  2. You can always request a female doc if that makes you feel better. If it does, go for it! For the record I’ve had a lot of male doctors and nurses talk about/look at my vag and it was exactly the same. They all have the same level of education, they all ask you the same questions.
  3. The hardest part of talking to a doctor is the beginning. When you start, you’ll get a twinge of ‘oh god what if I blush’, but just push through. Even if you do blush! Like, they’re a doctor, they probably won’t even notice because they’ll be listening to you describe your symptoms.
  4. Remember that you do not need to feel ‘bad’ or ‘guilty’ talking to a doc about your vagina, or even asking them to look at it. Yes, you CAN ask a doctor to look at it. It is EXACTLY the same as asking them to look at a mole. Every GP in the world has has been elbow deep inside a human body on multiple occasions. I cannot begin to express how unfazed they will be by your vagina.
  5. Make eye contact. If you pretend that you aren’t feeling awkward, then it magically becomes not awkward. Honestly! If you don’t have a problem with eye contact usually, then this is a really useful way of forcing yourself to be comfortable.
  6. It’s normal to feel exposed or uncomfortable on an exam table. Especially if it’s cold! Just remember that feeling a bit uncomfortable is worth it to know that everything’s fine, and even more worth it if everything turns out NOT to be fine.
  7. If you’re having an examination, relax your muscles, control your breathing and count the ceiling tiles. You’ll barely even notice that speculum going in! (Jokes)
  8. Even if you can’t make yourself feel at ease, it doesn’t matter. A doctor sees people at the worst times in their life. Elderly people who can’t remember where they are. Women who have just lost a baby. Alcoholics with liver cirrhosis. I’m not belittling your concern (remember, I’ve been there), what I’m doing is reminding you that being able to walk in, tell a doctor what’s happening and have them look at it? That is a privilege. Even if you have to stare at your shoes the entire time.
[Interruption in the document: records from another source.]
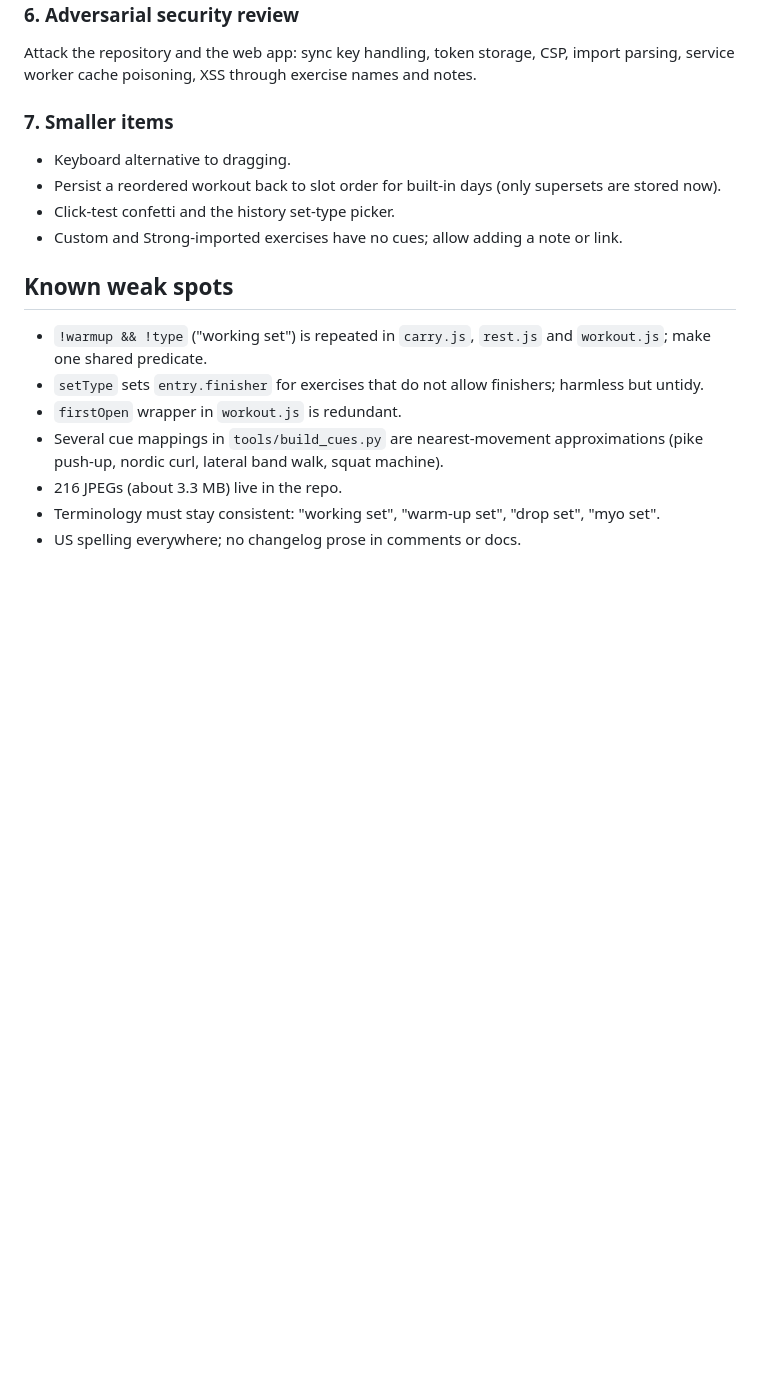
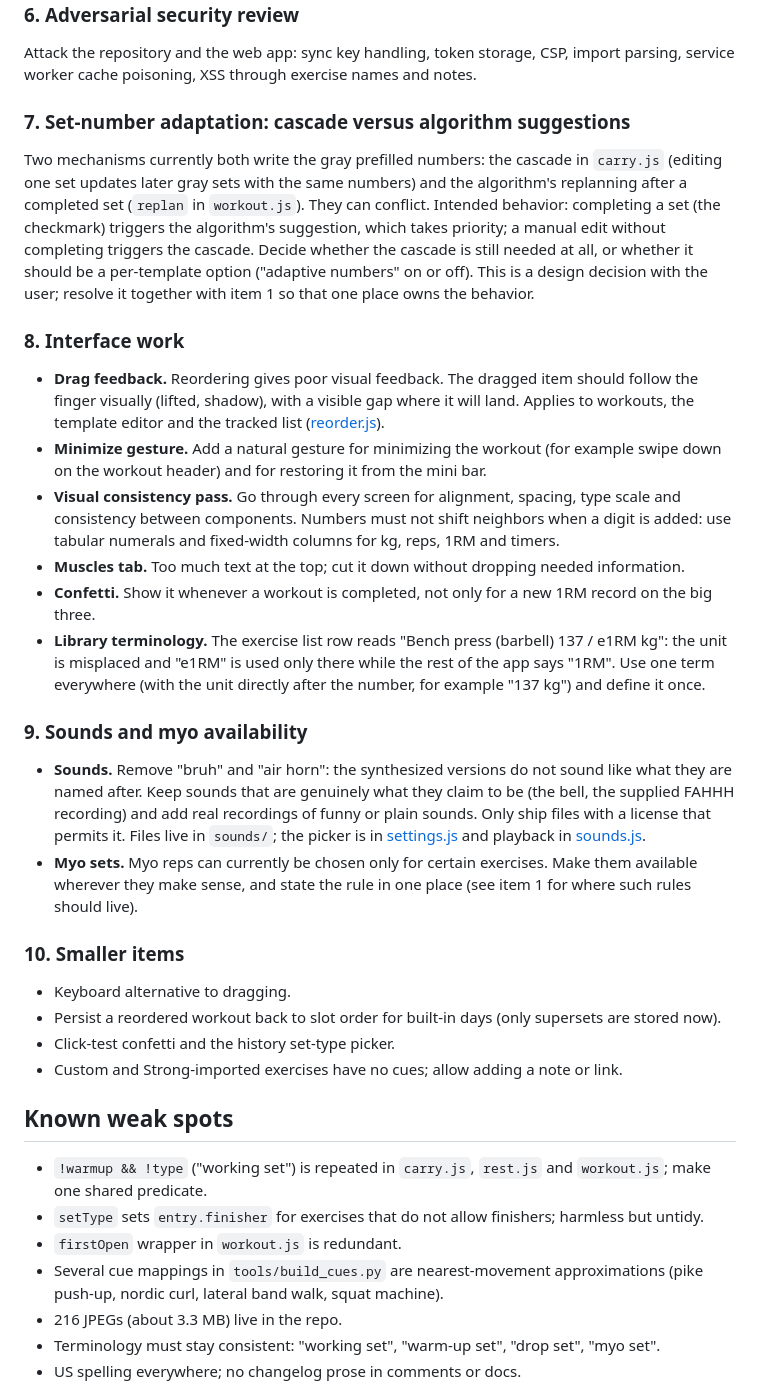
Before and after one commit to JvHulst/Spotter, a Markdown page: HANDOFF.md, the part around the change. Rendered like a GitHub page; blank space fills up the shorter version.

Commit message:
Extend hand-off with interface, sound and cascade items
Co-authored-by: Copilot <223556219+Copilot@users.noreply.github.com>

```diff
--- a/HANDOFF.md
+++ b/HANDOFF.md
@@ -63,7 +63,22 @@ Web push through the service worker plus a free Cloudflare Worker; the user runs
 ### 6. Adversarial security review
 Attack the repository and the web app: sync key handling, token storage, CSP, import parsing, service worker cache poisoning, XSS through exercise names and notes.
 
-### 7. Smaller items
+### 7. Set-number adaptation: cascade versus algorithm suggestions
+Two mechanisms currently both write the gray prefilled numbers: the cascade in `carry.js` (editing one set updates later gray sets with the same numbers) and the algorithm's replanning after a completed set (`replan` in `workout.js`). They can conflict. Intended behavior: completing a set (the checkmark) triggers the algorithm's suggestion, which takes priority; a manual edit without completing triggers the cascade. Decide whether the cascade is still needed at all, or whether it should be a per-template option ("adaptive numbers" on or off). This is a design decision with the user; resolve it together with item 1 so that one place owns the behavior.
+
+### 8. Interface work
+- **Drag feedback.** Reordering gives poor visual feedback. The dragged item should follow the finger visually (lifted, shadow), with a visible gap where it will land. Applies to workouts, the template editor and the tracked list ([reorder.js](./js/reorder.js)).
+- **Minimize gesture.** Add a natural gesture for minimizing the workout (for example swipe down on the workout header) and for restoring it from the mini bar.
+- **Visual consistency pass.** Go through every screen for alignment, spacing, type scale and consistency between components. Numbers must not shift neighbors when a digit is added: use tabular numerals and fixed-width columns for kg, reps, 1RM and timers.
+- **Muscles tab.** Too much text at the top; cut it down without dropping needed information.
+- **Confetti.** Show it whenever a workout is completed, not only for a new 1RM record on the big three.
+- **Library terminology.** The exercise list row reads "Bench press (barbell) 137 / e1RM kg": the unit is misplaced and "e1RM" is used only there while the rest of the app says "1RM". Use one term everywhere (with the unit directly after the number, for example "137 kg") and define it once.
+
+### 9. Sounds and myo availability
+- **Sounds.** Remove "bruh" and "air horn": the synthesized versions do not sound like what they are named after. Keep sounds that are genuinely what they claim to be (the bell, the supplied FAHHH recording) and add real recordings of funny or plain sounds. Only ship files with a license that permits it. Files live in `sounds/`; the picker is in [settings.js](./js/views/settings.js) and playback in [sounds.js](./js/sounds.js).
+- **Myo sets.** Myo reps can currently be chosen only for certain exercises. Make them available wherever they make sense, and state the rule in one place (see item 1 for where such rules should live).
+
+### 10. Smaller items
 - Keyboard alternative to dragging.
 - Persist a reordered workout back to slot order for built-in days (only supersets are stored now).
 - Click-test confetti and the history set-type picker.
```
I wanted to write this post because I know a lot of people are worried about discussing their vagina with a stranger. I hope this made you feel better and inspired you to book that smear test, get that lump looked at, or ask your doctor why you’re having pain during sex. You have a right to free healthcare, and your vagina is damn important!